Since the death of Tom Fox in 2006, I have struggled with my own understanding of faith and theology. My journey has taken me away from Quakerism for a time and my journey has brought me back. Two and a half years ago a dear friend of mine from High School Young Friends was killed in Afganistan after he joined the Marines (post Tom's death). My friends' death brought me full circle to the realities of my faith-- encouraging me to reexamine how I was living out that faith and how I was challenging myself to grow.
In my reexamination I found that I had run away from the evil that I begun to experience. I didn't grow up with concept of evil. Many liberal Friends don't. Yet when Tom was killed, the idea that there was that of evil in each of us along with that of good emerged with an overwhelming force. I saw the human capacity for corruption, manipulation, and selfishness acutely all around me, even in the Quaker communities that I loved. I felt useless, unprepared, and disappointed in a people who I believed were creating the Kin-dom of God on Earth.

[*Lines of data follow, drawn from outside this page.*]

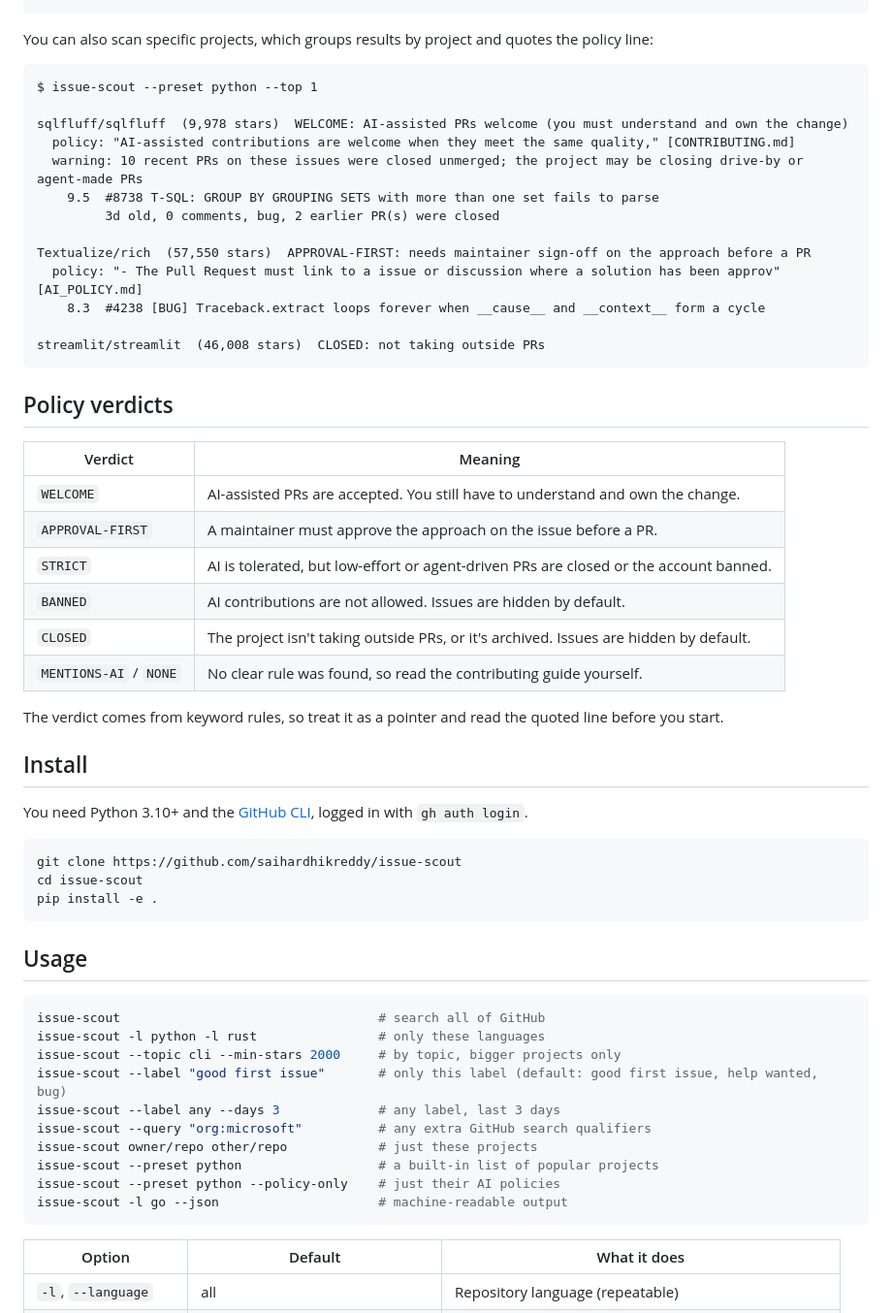
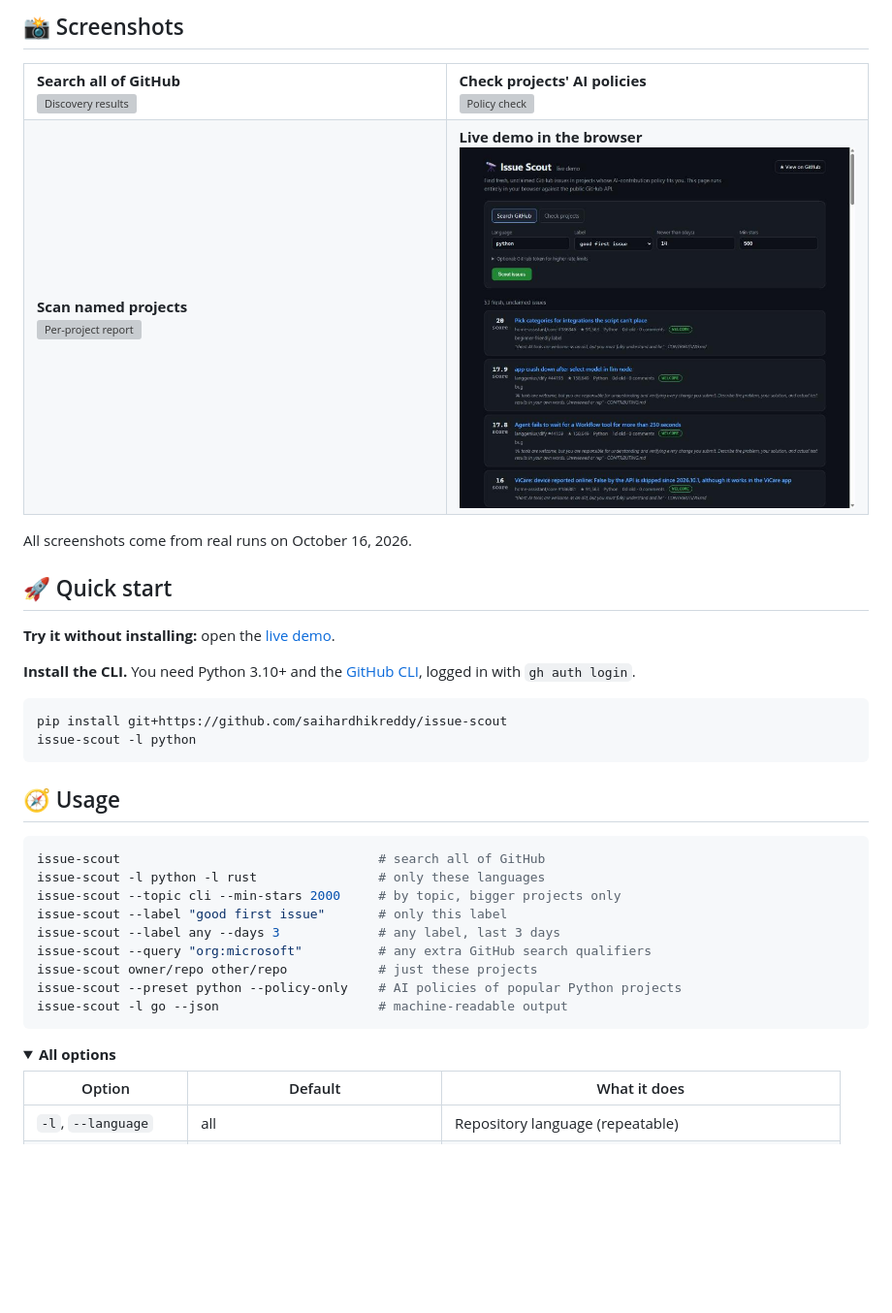
Before and after one commit to saihardhikreddy/issue-scout, a Markdown page: README.md, the part around one of its changes. Shown at 97% size. Rendered like a GitHub page; pictures changed too: docs/images/live-demo.jpg (added); folded sections open; blank space fills up the shorter version; grey boxes are pictures that could not be loaded.

````diff
--- a/README.md
+++ b/README.md
@@ -41,60 +50,45 @@ Top 3 of 92 fresh, unclaimed issues
+## 📸 Screenshots
+
+<table>
+  <tr>
+    <td width="50%"><b>Search all of GitHub</b><br><img src="docs/images/discover.svg" alt="Discovery results"></td>
+    <td width="50%"><b>Check projects' AI policies</b><br><img src="docs/images/policies.svg" alt="Policy check"></td>
+  </tr>
+  <tr>
+    <td width="50%"><b>Scan named projects</b><br><img src="docs/images/repos.svg" alt="Per-project report"></td>
+    <td width="50%"><b>Live demo in the browser</b><br><a href="https://saihardhikreddy.github.io/issue-scout/"><img src="docs/images/live-demo.jpg" alt="Live web demo"></a></td>
+  </tr>
+</table>
+
+All screenshots come from real runs on October 16, 2026.
+
+## 🚀 Quick start
+
+**Try it without installing:** open the [live demo](https://saihardhikreddy.github.io/issue-scout/).
+
+**Install the CLI.** You need Python 3.10+ and the [GitHub CLI](https://cli.github.com/), logged in with `gh auth login`.
+
+```bash
+pip install git+https://github.com/saihardhikreddy/issue-scout
+issue-scout -l python
 ```
 
-You can also scan specific projects, which groups results by project and quotes the policy line:
-
-```text
-$ issue-scout --preset python --top 1
-
-sqlfluff/sqlfluff  (9,978 stars)  WELCOME: AI-assisted PRs welcome (you must understand and own the change)
-  policy: "AI-assisted contributions are welcome when they meet the same quality," [CONTRIBUTING.md]
-  warning: 10 recent PRs on these issues were closed unmerged; the project may be closing drive-by or agent-made PRs
-    9.5  #8738 T-SQL: GROUP BY GROUPING SETS with more than one set fails to parse
-         3d old, 0 comments, bug, 2 earlier PR(s) were closed
-
-Textualize/rich  (57,550 stars)  APPROVAL-FIRST: needs maintainer sign-off on the approach before a PR
-  policy: "- The Pull Request must link to a issue or discussion where a solution has been approv" [AI_POLICY.md]
-    8.3  #4238 [BUG] Traceback.extract loops forever when __cause__ and __context__ form a cycle
-
-streamlit/streamlit  (46,008 stars)  CLOSED: not taking outside PRs
-```
-
-## Policy verdicts
-
-| Verdict | Meaning |
-| --- | --- |
-| `WELCOME` | AI-assisted PRs are accepted. You still have to understand and own the change. |
-| `APPROVAL-FIRST` | A maintainer must approve the approach on the issue before a PR. |
-| `STRICT` | AI is tolerated, but low-effort or agent-driven PRs are closed or the account banned. |
-| `BANNED` | AI contributions are not allowed. Issues are hidden by default. |
-| `CLOSED` | The project isn't taking outside PRs, or it's archived. Issues are hidden by default. |
-| `MENTIONS-AI` / `NONE` | No clear rule was found, so read the contributing guide yourself. |
-
-The verdict comes from keyword rules, so treat it as a pointer and read the quoted line before you start.
-
-## Install
-
-You need Python 3.10+ and the [GitHub CLI](https://cli.github.com/), logged in with `gh auth login`.
-
-```bash
-git clone https://github.com/saihardhikreddy/issue-scout
-cd issue-scout
-pip install -e .
-```
-
-## Usage
+## 🧭 Usage
 
 ```bash
 issue-scout                                  # search all of GitHub
 issue-scout -l python -l rust                # only these languages
 issue-scout --topic cli --min-stars 2000     # by topic, bigger projects only
-issue-scout --label "good first issue"       # only this label (default: good first issue, help wanted, bug)
+issue-scout --label "good first issue"       # only this label
 issue-scout --label any --days 3             # any label, last 3 days
 issue-scout --query "org:microsoft"          # any extra GitHub search qualifiers
 issue-scout owner/repo other/repo            # just these projects
-issue-scout --preset python                  # a built-in list of popular projects
-issue-scout --preset python --policy-only    # just their AI policies
+issue-scout --preset python --policy-only    # AI policies of popular Python projects
 issue-scout -l go --json                     # machine-readable output
 ```
+
+<details>
+<summary><b>All options</b></summary>
 
 | Option | Default | What it does |
 | --- | --- | --- |
````
Also changed, not shown: other parts of README.md (+93 -44 lines), docs/images/demo.gif (added), 5 other files.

So as I turned away in disillusionment, others fought--apathy vs. violence--both responses unacceptable to the ideal of non-violent transformation. Three summers ago, at the FGC Gathering, I had a beautiful experience of coming home to my community. The experience resulted in some life changes, and I've spent the year relearning who I am and relearning how to listen to the voice of God inside me. So now, instead of turning away and instead of fighting with outward weapons, I have begun again to listen-- and listen deeply. I studied inter-religious dialogue and peace building at the Earlham School of Religion for the past year and a half—and unexpectedly three weeks ago I was offered a position at Seattle University in those fields.
Before Tom's death I had felt the nudging to participate in a CPT delegation and such nudging has returned-- although now the nudge is a full on push.

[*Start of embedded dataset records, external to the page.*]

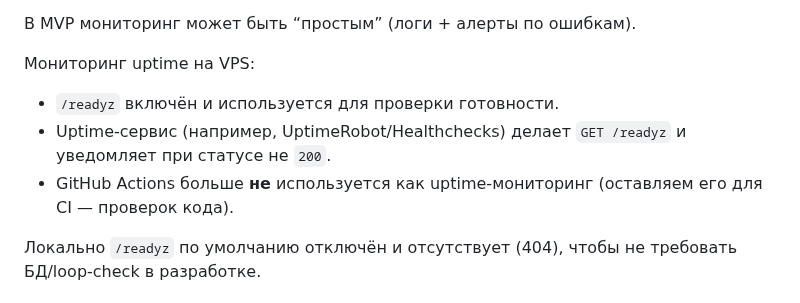
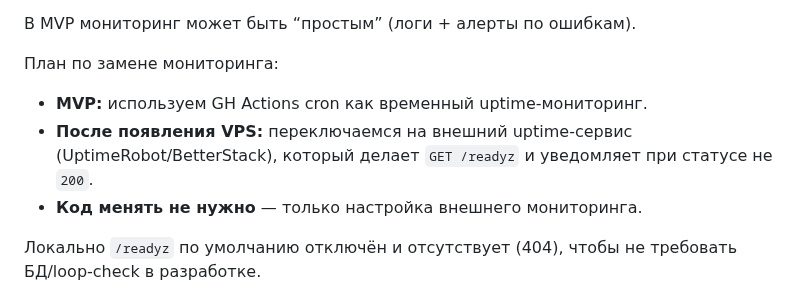
Before and after one commit to abosov/m_bot, a Markdown page: 30_architecture/deployment.md, the part around the change. Rendered like a GitHub page.

```diff
--- a/30_architecture/deployment.md
+++ b/30_architecture/deployment.md
@@ -109,12 +109,12 @@
 
 В MVP мониторинг может быть “простым” (логи + алерты по ошибкам).
 
-Мониторинг uptime на VPS:
-- `/readyz` включён и используется для проверки готовности.
-- Uptime-сервис (например, UptimeRobot/Healthchecks) делает `GET /readyz`
+План по замене мониторинга:
+- **MVP:** используем GH Actions cron как временный uptime-мониторинг.
+- **После появления VPS:** переключаемся на внешний uptime-сервис
+  (UptimeRobot/BetterStack), который делает `GET /readyz`
   и уведомляет при статусе не `200`.
-- GitHub Actions больше **не** используется как uptime-мониторинг
-  (оставляем его для CI — проверок кода).
+- **Код менять не нужно** — только настройка внешнего мониторинга.
 
 Локально `/readyz` по умолчанию отключён и отсутствует (404),
 чтобы не требовать БД/loop-check в разработке.
```
Also changed, not shown: 80_mvp_launch_checklist.md (+6 -0 lines), docs/logging.md (+3 -0 lines).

At this point I write these words with a great deal of clarity recognized by my Quaker community. Through a series of Quaker opportunities with faithful F/friends it has become clear that my leading is not of my own creation but of a creation beyond my being. I believe that God is calling me, as I believe we are all called, to embrace the rejection of violence.
Therefore, right now I am traveling with a short-term delegation to Turkey and Iraq with Christian Peacemaker Teams (CPT), an organization that is dedicated to living out Christ’s teachings in areas where peace seems hopeless and out of reach.
“Christian Peacemaker Teams (CPT) –Iraq is a faith-based violence reduction NGO operating since 2002 in Iraq, first in the south and now in the Kurdish north.
CPT-Iraq is not primarily a human rights organization, and yet its purpose—to reduce violence and to accompany those who are the victims and targets of violence—frequently intersects with violent actors who deny fundamental human right of their targets.
Thus CPT-Iraq joins its voice to those of various human rights organizations around the world, documenting and decrying the violence and attendant deprivations experienced by the Iraqi Kurdish villages along the borders of with Turkey and Iran, as the decades-long efforts of those two countries to militarily suppress their own Kurdish minorities spill over into the lives of the Kurds in northern Iraq.
It is a sign of our times that an organization dedicated to nonviolence must offer the following disclaimer: CPT neither endorses nor approves of the violence used by any side in any conflict, and in particular, for the purposes of this report, the violence used in the conflicts between Turkey and the PKK on the northern border of Iraq and Iran and PJAK on eastern border.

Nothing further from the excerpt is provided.